Suffering still raised its head every once and a while, but armed with the knowledge of knowing nothing, I found I could pull myself out of the slough of despond more quickly each time I fell in. Suffering no longer was a indication of how unfair the world was to ‘poor old me’, it became merely an indicator that I was looking at the world, or myself, in an unhelpful way (more on that later). The narration of suffering no longer had a full time grip on me.
But then, surprise surprise, I discovered that the problem (of constantly narrating my suffering in order to develop the ‘I’) had simply transferred itself to a deeper layer of my psyche and had became subtler, trickier. The old ego was not about to easily give up and disappear. Now my storyline became: I’m the kind of person who finds pain intellectually interesting in that the human body was sure capable of thinking up all sorts of weird feelings.

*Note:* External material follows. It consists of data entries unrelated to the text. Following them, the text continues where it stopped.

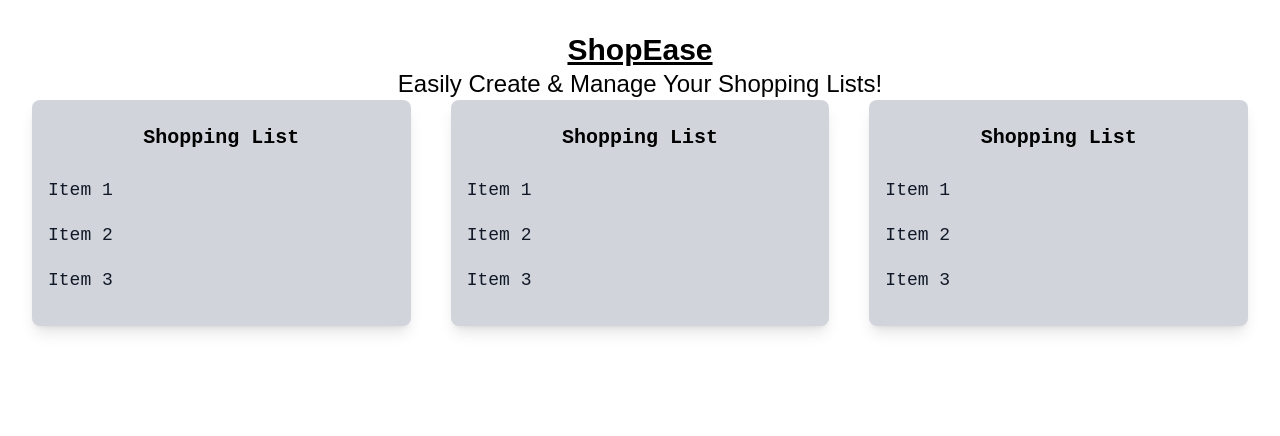
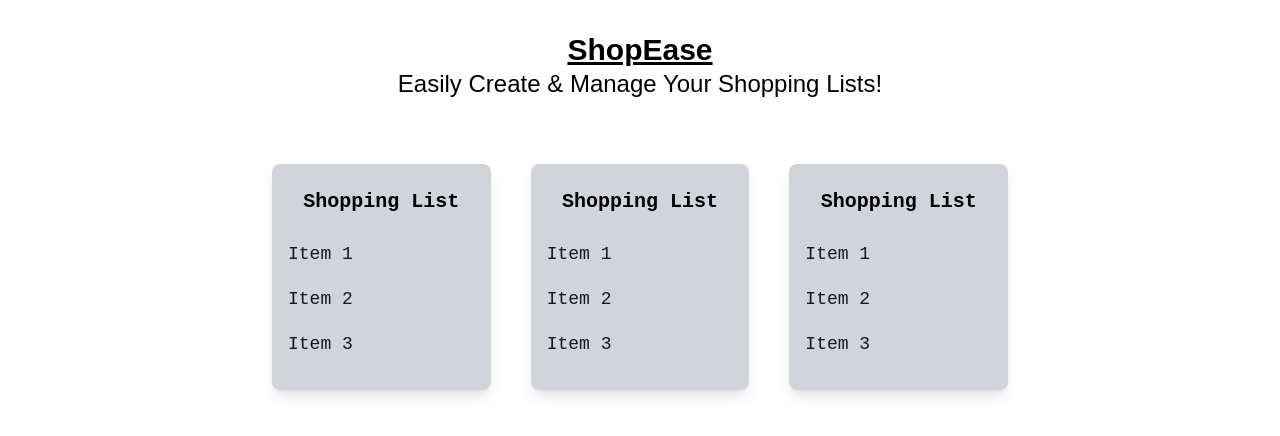
Before and after one commit to emelyn-barrientos/shopease-list-coding-challenge, a React (Create React App) app: page / in a window 1280 px wide. Shown: the top 436 px of the page. Built offline with nearby package versions, Linux system fonts and the light colour scheme; a web font is replaced by a local one.

Commit message:
Add x-axis margins to grid div

```diff
--- a/src/App.jsx
+++ b/src/App.jsx
@@ -5,7 +5,7 @@ function App() {
   return (
     <>
       <Header />
-      <div className="grid grid-cols-3 gap-10">
+      <div className="grid grid-cols-3 gap-10 mt-16 mx-60">
         <ShoppingList />
         <ShoppingList />
         <ShoppingList />
```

I discovered this new complex after attending a three day sesshin. Lots of pain in the back while sitting. I tried to bull my way through the pain when the smart thing would have been to sit in a chair for a while. And then, after a six hour trip driving the car home, I couldn’t lift my leg out of the car without picking the leg up with my hands. I immediately told everyone all about it. How interesting, I said, convinced that I was only bringing up the topic, ‘My Pain Leading to Lameness’, because pain was such an peculiar, intellectual problem.
Everyone was very solicitous of my well-being. Two weeks later I was still receiving enquiries about the health of my back. How kind and considerate everyone truly was. Giving. Concerned. How humbled I felt. My tricky ego had once again involved me with practising (albeit in a manner less transparent to myself) the illusion of the significant ‘I’ who suffers. I almost felt embarrassed for using up the good sympathetic energy sent my way. I could only bow and thank everyone for their good concern. I would rather not have solicited for it. After all, nothing bad had happened, beyond a minor inconvenience. My back was sore for a few hours. In fact, I learned a good thing from the pain: if I start hurting while meditating, sit in a chair for a while. But rather than being embarrassed (more suffering) for having fallen into another reiteration of my suffer-narrative, I decided I would take the occasion to learn another lesson about how to avoid practising my suffering identity.
I will not tell myself or others anymore suffering-narrative episodes.
I will not tell myself or others anymore about my pain.
I will not tell myself or others anymore about my pain.
When Hogen spoke at the end of the sesshin, he asked everyone to put up their hand if they had experienced physical pain while sitting. Everyone put up their hand. “Good,” he said. “Then no one needs to mention it again.”